Stringhalt is really a symptom of possibly many things. My 16 year-old appy raises his left hind really high when he walks. Typically is an injury to the lateral extensor tendon that affects the leg lifting reflex, but may have underlying neurological causes that weaken the muscle. One of these underlying issues could be EPSM--equine polysaccharide storage myopathy, which keeps horses from processing carbohydrates to glucose. A 2005 study found that 86% of draft horses have this.
So here's my question...Does anyone have any experience with moving horses to high fat diets, particularly easy keepers? I've been reading about high fat diets for horses and have just switched Foster to a 20% fat feed (Progressive Nutrition's Pro Advantage High Fat diet). He's an easy keeper and currently on stall rest (moving into arena soon I hope) so he only gets 2 lbs of grain per day and 4 flakes of 20-30% alfalfa/grass. This wouldn't give him an overall 20% fat, but the vet at Progressive Nutrition was worried about weight gain--and yes that is a problem even at this low feed level.

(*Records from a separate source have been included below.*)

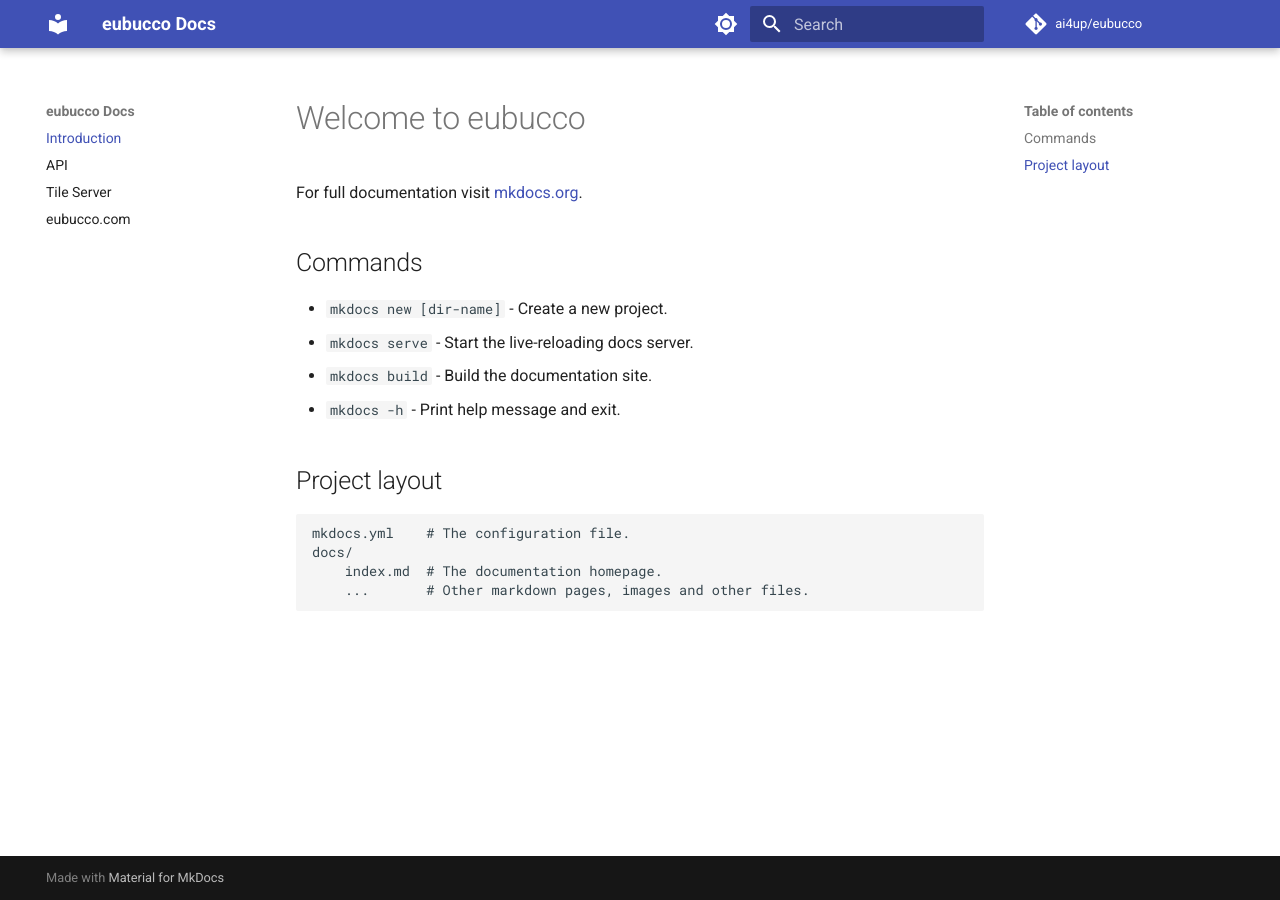
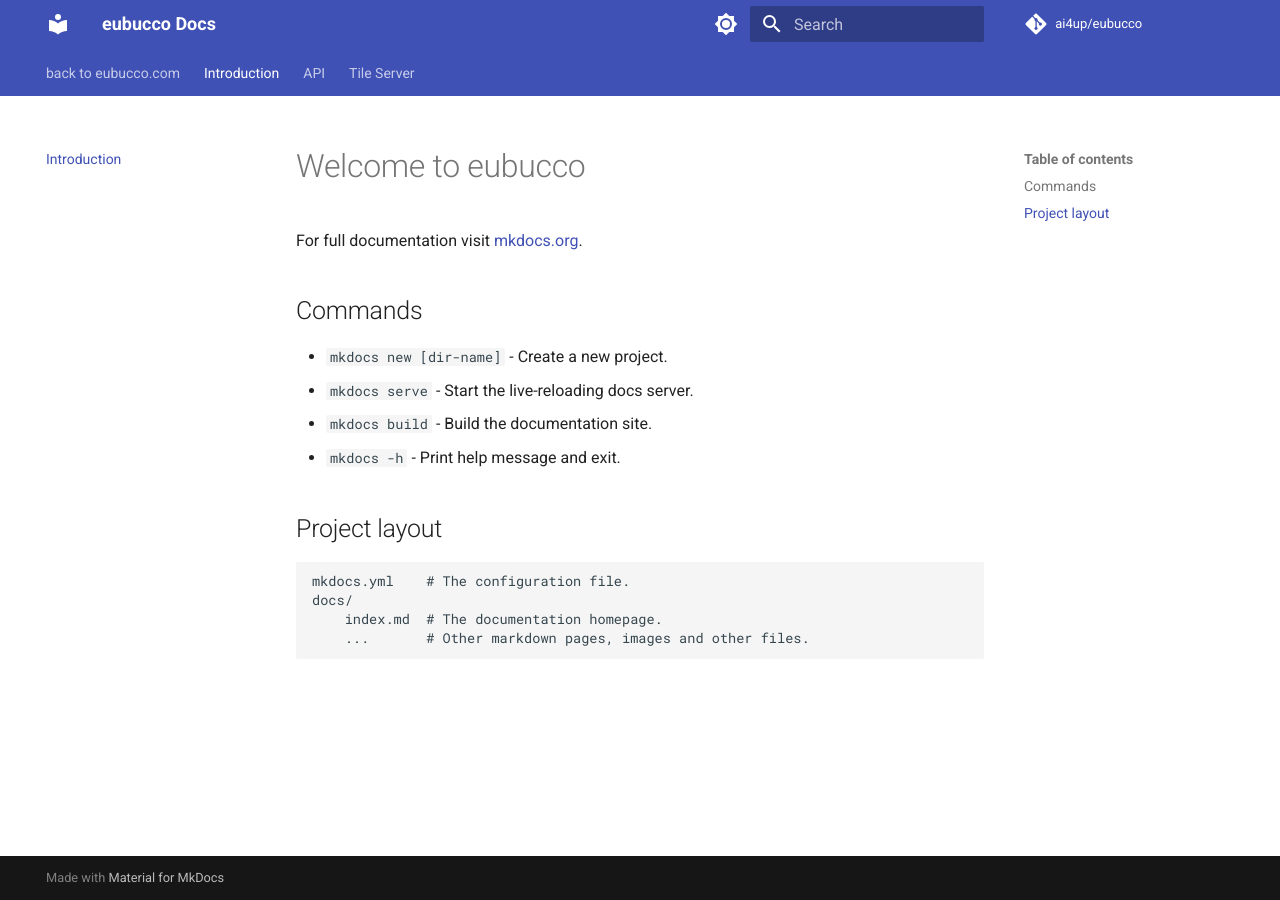
Before and after one commit to ai4up/eubucco.com, an MkDocs documentation site: the page built from docs/index.md, in a window 1280 px wide. Built offline with MkDocs 1.6.1 and Material for MkDocs 9.7.7, drawn with Linux system fonts in a browser that asks for light colours; comment, search, counter and statistics services are not loaded.

Commit message:
mkdocs tabbed navbar and link back to eubucco.com

```diff
--- a/mkdocs.yml
+++ b/mkdocs.yml
@@ -3,14 +3,17 @@
 repo_name: ai4up/eubucco
 
 nav:
+    - 'back to eubucco.com': 'https://eubucco.com/'
+
     - Introduction: 'index.md'
     - API: 'api.md'
     - Tile Server: 'tile_server.md'
-    - 'eubucco.com': 'https://eubucco.com/'
 
 theme:
   name: material
   language: en
+  features:
+    - navigation.tabs
   palette:
 
     # Palette toggle for light mode
```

If you haven't had an Appy, believe it! Swear the guy can gain 50 pounds in a week.